On stage with Brigid tonight was her very accomplished band including Matt McGinn on guitar, John McCullough on keyboard and Gareth Hughes on bass. After a couple of tracks from the new album, including the uplifting ‘Turn and Face the Sun’, Brigid dedicated a song from an earlier record to her mum and aunts who were in the audience.

Several of tonight’s songs were co-written with Matt McGinn. ‘Refugees’ is a poignant and sensitive look at an emotive and topical issue. ‘Misunderstanding’ we are told was written after a period where she felt the planets were misaligned, the world was conspiring against her and she made matters even worse by sending the wrong text message to the wrong person. It was especially nice to hear Matt’s supporting vocals on these songs that he helped to pen.

After a very sassy rendition of ‘Don’t Make Me Go to Town‘, Brigid invited Ciara O’Neill back onto the stage to harmonise on the opening track of the new album, ‘Little Birds‘. Acapella on the album but for the distant strains of uilleann pipes played by her son, this version was beautifully simple and with the subject matter of children growing up and making their own way in the world, a moving one too.

A cover of John Prine’s ‘Angel from Montgomery’ was a real treat; a brave move considering the song was made famous by the stunning duet of Prine and the inimitable Bonnie Raitt. Brigid and Matt’s version didn’t disappoint. A fantastically lively version of another new song ‘Rumours’, had the audience’s feet tapping. In introducing the title track from Touchstone, Brigid told us about her time spent writing in Nashville. Though not always a positive experience she found, it did yield some great material, and this song romantically illustrates how even when her feet were in Nashville, her heart was always in Ireland.

‘Iron in Your Fire’ is a cracking song! Co-written with Gareth Dunlop it certainly has attitude. Bluesy and sexy, it’s the battle cry of a feisty woman who’s not prepared to be just another conquest.
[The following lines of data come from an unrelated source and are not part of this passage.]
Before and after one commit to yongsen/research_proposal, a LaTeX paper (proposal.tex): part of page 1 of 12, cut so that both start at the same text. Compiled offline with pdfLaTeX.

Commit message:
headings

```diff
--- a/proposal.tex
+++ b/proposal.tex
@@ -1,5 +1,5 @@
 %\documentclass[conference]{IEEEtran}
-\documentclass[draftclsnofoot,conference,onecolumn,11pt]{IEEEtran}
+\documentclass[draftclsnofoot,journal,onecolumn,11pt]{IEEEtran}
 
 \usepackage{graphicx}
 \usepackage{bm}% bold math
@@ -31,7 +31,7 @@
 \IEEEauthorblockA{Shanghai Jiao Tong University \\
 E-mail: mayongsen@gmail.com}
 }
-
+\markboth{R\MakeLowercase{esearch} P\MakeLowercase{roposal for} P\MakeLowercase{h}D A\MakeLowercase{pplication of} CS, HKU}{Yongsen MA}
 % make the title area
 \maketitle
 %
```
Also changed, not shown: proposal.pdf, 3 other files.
The lyrics promise, “I got the fuel to make the flame burn brighter, hotter than hell, make you melt”, while demanding, “If you want me I gotta be your only desire”. It may be an imagined scenario, but it reveals that this songstress definitely has a sassy side.

The encore was ‘Arrivals and Departures’ followed by a raucous rendition of the Patty Loveless country classic ‘Wicked Ways‘. Virtuosic piano and guitar solos from John and Matt were a fantastic way to end the night.

Brigid O’Neill has proven herself to be a proficient song writer and a skilful performer and tonight’s show was a hit, so it looks like making that move from science to music was a wise decision. The tour continues throughout October and November and there are sure to be other exciting guest performers along the way.

My tastes vary - live in concert I've seen (amongst others) Bob Dylan, The Cure, Morrissey, Johnny Marr (sadly never The Smiths), Van Morrison, David Byrne, Counting Crows, John Prine, Chris Smither, Erasure, They Might be Giants, The Verve, Ben Folds, Georgie Fame, Teddy Thompson, Martha Wainwright, Rufus Wainwright and Loudon Wainwright III. This decade, a lot more home grown talent, with the likes of Duke Special, Brian Kennedy, VerseChorusVerse, The Bonnevilles, Tony Villiers and the Villains, The Hardchargers, and The 4 of Us. Favourite gigs include Prince in Cork in 1990, Trip to Tipp ’91 & ’92, David Bowie’s Reality tour in 2003.